Version of Record online: 3 FEB 2009
Copyright © 2000 Wiley Periodicals, Inc.
Volume 23, Issue 4, pages 254–258, April 2000
How to Cite
Lawson, W. E., Hui, J. C. K. and Cohn, P. F. (2000), Long-term prognosis of patients with angina treated with enhanced external counterpulsation: fiVe- year follow-up study. Clin Cardiol, 23: 254–258. doi: 10.1002/clc.4960230406
- Issue online: 3 FEB 2009
- Version of Record online: 3 FEB 2009
- Manuscript Accepted: 16 JUL 1999
- Manuscript Received: 11 JUN 1999
- coronary artery disease;
- external counterpulsation;

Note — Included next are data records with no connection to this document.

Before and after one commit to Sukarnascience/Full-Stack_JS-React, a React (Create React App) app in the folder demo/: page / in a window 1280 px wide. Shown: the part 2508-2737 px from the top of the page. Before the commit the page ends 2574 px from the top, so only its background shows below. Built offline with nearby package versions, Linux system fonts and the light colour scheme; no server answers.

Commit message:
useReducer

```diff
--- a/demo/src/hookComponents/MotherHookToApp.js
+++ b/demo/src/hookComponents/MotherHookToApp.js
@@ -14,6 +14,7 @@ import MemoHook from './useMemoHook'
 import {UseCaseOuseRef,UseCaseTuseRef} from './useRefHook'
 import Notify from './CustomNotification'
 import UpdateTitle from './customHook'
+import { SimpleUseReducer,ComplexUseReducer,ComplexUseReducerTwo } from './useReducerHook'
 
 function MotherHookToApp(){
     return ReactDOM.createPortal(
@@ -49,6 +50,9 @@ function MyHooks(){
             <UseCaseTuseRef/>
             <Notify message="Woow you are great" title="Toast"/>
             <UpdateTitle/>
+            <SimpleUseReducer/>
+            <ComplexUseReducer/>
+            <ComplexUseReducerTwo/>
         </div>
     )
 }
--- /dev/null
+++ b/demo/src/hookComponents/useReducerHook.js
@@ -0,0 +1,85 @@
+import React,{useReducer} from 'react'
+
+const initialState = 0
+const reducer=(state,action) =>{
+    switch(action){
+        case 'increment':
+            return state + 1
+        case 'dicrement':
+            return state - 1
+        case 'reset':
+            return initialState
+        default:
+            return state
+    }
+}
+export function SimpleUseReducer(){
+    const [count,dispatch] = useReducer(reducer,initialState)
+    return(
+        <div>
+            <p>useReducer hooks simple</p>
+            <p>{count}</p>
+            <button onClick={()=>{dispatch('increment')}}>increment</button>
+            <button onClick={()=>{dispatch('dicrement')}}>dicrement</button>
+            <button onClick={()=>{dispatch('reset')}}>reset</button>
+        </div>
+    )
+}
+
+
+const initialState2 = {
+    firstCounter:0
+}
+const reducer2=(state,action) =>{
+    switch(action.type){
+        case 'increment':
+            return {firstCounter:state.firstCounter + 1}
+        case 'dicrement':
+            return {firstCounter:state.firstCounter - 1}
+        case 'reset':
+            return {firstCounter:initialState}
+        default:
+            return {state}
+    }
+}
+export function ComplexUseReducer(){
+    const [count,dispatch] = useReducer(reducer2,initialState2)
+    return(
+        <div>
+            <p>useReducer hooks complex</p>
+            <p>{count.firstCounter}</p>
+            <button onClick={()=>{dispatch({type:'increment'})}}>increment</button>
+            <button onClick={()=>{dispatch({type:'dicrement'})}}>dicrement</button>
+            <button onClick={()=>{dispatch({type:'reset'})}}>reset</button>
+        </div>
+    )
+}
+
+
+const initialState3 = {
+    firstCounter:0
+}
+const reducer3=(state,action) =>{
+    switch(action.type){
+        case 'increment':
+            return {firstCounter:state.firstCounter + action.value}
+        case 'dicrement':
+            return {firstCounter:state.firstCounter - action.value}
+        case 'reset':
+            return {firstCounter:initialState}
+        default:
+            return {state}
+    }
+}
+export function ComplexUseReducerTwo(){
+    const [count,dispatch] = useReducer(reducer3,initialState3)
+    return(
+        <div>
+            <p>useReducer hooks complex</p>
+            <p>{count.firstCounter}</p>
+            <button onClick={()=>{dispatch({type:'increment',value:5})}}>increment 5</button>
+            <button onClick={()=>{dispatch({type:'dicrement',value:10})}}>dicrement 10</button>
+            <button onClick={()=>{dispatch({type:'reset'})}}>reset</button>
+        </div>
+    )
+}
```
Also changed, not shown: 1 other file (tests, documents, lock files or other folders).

Background: Enhanced external counterpulsation (EECP) is a noninvasive treatment for coronary artery disease (CAD) that has been used successfully in patients not responding to medical and/or surgical therapy.
Hypothesis: The study was undertaken to evaluate the effect of EECP on long-term prognosis in such patients.
Methods: Major adverse cardiovascular events (MACE) were tracked in 33 patients with CAD treated with EECP. Patients were subgrouped based on whether or not they demonstrated an early improvement in radionuclide stress perfusion imaging (Responders vs. Nonresponders) and followed for MACE over a mean follow-up of 5 years. Patient population characteristics included 73% with multivessel disease; 45% with prior myocardial infarction(s); and 61% who had undergone either coronary artery bypass grafting (CABG) or percutaneous transluminal coronary angioplasty (PTCA), or both.
Results: There were 26 of 33 (79%) Responders, and 7 of 33 (21%) Nonresponders. Subsequent MACE over the 5-year follow-up included four deaths and eight patients with cardiovascular events [acute myocardial infarct (4), new CABG or PTCA (6), valve replacement (1), unstable angina (1)]. Nonresponders had significantly (p <0.01) more MACE (6/7 or 86%) than Responders (6/26 or 23%). Overall, 21 of the 33 (64%) patients remained alive and without MACE and the need for revascularization 5 years post EECP treatment
Conclusion: This study suggests that, particularly for the majority of patients demonstrating improvement in radionuclide stress perfusion post treatment, EECP may be an effective long-term therapy.